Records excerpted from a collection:
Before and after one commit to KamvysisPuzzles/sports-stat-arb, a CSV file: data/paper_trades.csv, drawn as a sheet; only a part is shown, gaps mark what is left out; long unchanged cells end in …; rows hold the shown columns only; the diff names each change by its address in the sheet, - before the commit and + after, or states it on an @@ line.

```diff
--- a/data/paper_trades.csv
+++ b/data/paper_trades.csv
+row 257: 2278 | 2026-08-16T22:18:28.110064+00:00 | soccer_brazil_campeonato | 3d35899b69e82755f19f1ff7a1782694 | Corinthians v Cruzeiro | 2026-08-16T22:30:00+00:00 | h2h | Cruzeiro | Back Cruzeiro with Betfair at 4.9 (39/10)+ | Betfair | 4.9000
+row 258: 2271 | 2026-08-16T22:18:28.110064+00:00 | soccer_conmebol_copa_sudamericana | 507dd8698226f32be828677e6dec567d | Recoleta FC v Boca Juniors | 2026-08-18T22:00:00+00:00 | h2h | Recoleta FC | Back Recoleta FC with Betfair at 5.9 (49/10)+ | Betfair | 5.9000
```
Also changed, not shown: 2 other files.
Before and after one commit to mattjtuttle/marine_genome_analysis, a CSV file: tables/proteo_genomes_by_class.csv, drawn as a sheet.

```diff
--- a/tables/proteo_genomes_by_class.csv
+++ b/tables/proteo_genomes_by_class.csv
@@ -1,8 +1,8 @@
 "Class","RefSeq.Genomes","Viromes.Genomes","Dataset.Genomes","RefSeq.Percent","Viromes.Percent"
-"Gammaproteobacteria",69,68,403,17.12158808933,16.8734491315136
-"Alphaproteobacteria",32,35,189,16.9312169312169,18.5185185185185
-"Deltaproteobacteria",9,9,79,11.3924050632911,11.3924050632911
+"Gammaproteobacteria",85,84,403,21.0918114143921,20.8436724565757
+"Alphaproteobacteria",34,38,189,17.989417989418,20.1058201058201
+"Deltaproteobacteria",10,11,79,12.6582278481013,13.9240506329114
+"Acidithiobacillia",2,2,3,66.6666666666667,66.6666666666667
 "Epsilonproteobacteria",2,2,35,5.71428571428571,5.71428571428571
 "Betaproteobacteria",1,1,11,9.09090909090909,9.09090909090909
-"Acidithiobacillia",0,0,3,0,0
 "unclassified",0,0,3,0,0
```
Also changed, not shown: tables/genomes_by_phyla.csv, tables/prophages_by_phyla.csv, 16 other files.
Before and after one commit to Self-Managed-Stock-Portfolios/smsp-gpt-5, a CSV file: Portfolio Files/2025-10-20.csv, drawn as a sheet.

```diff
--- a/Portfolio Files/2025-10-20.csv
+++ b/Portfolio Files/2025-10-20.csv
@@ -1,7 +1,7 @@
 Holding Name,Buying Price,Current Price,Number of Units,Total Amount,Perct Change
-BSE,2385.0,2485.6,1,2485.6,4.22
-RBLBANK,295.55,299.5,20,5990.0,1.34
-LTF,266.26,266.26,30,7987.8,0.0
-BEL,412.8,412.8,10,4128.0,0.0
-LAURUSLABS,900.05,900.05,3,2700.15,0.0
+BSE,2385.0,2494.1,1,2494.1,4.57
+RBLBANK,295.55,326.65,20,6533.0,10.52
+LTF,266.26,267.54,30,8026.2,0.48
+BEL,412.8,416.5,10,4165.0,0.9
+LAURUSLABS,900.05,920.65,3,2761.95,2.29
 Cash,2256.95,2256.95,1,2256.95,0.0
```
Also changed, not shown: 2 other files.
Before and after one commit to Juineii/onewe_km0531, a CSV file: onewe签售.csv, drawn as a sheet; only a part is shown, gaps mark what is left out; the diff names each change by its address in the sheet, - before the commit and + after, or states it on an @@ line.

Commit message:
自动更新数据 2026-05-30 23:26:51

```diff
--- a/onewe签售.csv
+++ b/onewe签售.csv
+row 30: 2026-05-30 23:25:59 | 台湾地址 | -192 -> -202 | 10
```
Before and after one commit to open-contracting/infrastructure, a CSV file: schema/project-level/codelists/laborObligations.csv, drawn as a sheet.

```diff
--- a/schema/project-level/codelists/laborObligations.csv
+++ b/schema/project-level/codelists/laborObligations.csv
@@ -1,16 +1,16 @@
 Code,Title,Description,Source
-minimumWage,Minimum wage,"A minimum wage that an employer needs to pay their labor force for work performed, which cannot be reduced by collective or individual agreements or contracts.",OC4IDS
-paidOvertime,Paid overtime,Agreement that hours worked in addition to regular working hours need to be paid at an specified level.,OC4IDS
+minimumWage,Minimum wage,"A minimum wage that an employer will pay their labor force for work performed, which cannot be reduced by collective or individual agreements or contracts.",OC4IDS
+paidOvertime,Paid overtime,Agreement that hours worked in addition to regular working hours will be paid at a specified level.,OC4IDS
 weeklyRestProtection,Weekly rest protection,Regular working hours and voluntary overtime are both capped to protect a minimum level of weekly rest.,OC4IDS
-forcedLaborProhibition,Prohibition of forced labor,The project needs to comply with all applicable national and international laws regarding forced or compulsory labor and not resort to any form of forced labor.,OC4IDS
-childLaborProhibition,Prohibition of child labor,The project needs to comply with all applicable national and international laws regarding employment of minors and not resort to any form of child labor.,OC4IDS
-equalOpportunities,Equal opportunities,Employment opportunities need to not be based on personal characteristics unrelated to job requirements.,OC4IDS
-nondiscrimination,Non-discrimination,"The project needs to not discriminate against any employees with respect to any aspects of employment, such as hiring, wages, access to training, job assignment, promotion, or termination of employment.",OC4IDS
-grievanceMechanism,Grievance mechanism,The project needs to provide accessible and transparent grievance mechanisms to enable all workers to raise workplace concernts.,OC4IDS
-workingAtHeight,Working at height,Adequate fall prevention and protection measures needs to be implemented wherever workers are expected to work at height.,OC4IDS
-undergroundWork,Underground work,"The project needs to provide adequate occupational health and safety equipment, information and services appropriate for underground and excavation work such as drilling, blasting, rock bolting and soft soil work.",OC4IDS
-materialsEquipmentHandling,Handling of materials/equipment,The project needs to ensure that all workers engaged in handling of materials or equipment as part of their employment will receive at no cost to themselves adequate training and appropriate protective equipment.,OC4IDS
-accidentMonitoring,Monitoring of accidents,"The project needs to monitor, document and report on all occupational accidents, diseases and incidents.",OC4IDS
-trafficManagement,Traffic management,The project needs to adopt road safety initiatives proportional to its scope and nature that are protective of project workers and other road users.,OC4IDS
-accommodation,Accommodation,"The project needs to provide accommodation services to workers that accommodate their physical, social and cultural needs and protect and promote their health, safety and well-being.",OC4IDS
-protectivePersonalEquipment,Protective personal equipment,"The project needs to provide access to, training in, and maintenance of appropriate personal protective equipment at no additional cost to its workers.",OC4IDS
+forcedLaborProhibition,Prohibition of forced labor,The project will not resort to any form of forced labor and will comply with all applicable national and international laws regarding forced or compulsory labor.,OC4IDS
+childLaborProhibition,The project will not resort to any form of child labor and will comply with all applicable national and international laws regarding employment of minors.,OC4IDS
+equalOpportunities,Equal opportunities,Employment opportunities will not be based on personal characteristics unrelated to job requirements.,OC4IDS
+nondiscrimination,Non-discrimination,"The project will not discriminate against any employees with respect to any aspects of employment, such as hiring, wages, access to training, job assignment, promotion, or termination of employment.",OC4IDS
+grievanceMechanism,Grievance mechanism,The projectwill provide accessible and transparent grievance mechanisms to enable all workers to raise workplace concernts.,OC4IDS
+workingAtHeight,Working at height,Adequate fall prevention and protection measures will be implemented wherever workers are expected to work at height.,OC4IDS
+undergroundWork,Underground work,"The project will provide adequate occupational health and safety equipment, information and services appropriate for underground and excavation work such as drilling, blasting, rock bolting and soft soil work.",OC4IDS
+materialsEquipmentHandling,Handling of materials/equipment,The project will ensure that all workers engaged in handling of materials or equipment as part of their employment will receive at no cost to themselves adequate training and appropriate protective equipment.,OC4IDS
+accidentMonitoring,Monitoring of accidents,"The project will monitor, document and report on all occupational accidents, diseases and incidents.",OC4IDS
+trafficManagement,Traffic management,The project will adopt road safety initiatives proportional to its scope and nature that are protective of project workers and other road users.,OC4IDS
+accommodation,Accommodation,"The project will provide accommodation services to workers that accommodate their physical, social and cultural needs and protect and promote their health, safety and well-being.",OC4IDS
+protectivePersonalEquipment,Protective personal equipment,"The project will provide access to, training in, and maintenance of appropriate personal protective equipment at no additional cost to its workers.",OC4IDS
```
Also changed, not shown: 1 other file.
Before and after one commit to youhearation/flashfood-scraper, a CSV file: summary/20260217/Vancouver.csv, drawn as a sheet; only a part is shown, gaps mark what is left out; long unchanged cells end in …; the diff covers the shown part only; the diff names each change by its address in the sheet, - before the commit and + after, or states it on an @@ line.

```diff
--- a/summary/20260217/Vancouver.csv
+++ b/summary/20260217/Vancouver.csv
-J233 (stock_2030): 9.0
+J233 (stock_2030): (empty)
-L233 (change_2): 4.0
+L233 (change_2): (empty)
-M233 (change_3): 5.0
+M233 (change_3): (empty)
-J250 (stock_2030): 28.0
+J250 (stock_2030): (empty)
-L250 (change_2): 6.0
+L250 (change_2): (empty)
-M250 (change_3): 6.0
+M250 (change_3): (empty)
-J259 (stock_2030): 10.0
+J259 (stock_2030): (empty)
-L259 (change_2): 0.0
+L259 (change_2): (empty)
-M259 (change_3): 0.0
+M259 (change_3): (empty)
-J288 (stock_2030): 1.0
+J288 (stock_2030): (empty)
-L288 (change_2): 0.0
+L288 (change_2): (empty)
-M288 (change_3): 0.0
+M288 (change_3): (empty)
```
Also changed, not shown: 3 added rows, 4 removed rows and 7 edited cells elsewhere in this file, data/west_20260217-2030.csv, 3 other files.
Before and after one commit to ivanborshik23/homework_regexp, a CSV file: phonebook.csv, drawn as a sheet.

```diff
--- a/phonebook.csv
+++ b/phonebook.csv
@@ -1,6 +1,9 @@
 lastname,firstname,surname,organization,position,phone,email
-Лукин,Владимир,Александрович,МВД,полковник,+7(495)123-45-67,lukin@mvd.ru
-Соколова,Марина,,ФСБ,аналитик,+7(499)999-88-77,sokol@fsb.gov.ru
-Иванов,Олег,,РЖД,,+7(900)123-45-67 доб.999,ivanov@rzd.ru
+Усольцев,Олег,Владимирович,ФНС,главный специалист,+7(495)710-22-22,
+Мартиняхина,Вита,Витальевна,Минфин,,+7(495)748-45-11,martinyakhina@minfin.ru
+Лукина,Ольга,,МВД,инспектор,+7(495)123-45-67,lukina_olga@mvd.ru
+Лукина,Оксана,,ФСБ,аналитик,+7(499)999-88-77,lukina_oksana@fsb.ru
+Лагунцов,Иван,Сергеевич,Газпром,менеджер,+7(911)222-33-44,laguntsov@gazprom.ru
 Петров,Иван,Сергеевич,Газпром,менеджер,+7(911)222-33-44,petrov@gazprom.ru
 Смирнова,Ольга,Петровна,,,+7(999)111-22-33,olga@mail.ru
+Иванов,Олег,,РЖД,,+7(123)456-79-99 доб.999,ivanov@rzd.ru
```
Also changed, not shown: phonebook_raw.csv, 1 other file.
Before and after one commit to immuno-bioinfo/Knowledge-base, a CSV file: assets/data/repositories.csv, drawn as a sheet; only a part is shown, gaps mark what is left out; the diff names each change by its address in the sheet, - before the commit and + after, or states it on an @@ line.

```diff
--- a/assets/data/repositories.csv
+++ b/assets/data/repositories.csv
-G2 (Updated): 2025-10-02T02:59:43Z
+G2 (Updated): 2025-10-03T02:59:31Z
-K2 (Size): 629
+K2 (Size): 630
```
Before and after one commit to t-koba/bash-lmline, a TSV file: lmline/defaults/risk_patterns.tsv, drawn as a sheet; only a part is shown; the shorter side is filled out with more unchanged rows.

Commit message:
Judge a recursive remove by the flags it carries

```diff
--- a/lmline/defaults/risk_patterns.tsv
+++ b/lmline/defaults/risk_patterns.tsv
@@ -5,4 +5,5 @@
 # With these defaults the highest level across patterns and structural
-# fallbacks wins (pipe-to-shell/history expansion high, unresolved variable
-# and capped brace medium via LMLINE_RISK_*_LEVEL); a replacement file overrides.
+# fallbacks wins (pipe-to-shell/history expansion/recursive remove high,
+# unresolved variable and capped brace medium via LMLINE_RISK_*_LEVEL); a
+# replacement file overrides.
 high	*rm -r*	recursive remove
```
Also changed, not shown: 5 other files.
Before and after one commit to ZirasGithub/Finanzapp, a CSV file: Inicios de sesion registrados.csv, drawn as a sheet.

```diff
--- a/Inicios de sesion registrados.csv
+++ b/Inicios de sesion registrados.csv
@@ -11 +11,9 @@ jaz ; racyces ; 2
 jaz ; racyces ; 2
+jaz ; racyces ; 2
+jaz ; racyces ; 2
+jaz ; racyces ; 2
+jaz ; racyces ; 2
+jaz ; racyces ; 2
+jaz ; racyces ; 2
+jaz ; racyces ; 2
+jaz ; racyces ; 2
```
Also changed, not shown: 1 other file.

Exercise goal
Check each line above for the word "defaults" and copy every line that has it.

Answer space
Before and after one commit to t-koba/bash-lmline, a TSV file: lmline/defaults/risk_patterns.tsv, drawn as a sheet; only a part is shown; the shorter side is filled out with more unchanged rows.
--- a/lmline/defaults/risk_patterns.tsv
+++ b/lmline/defaults/risk_patterns.tsv
 # With these defaults the highest level across patterns and structural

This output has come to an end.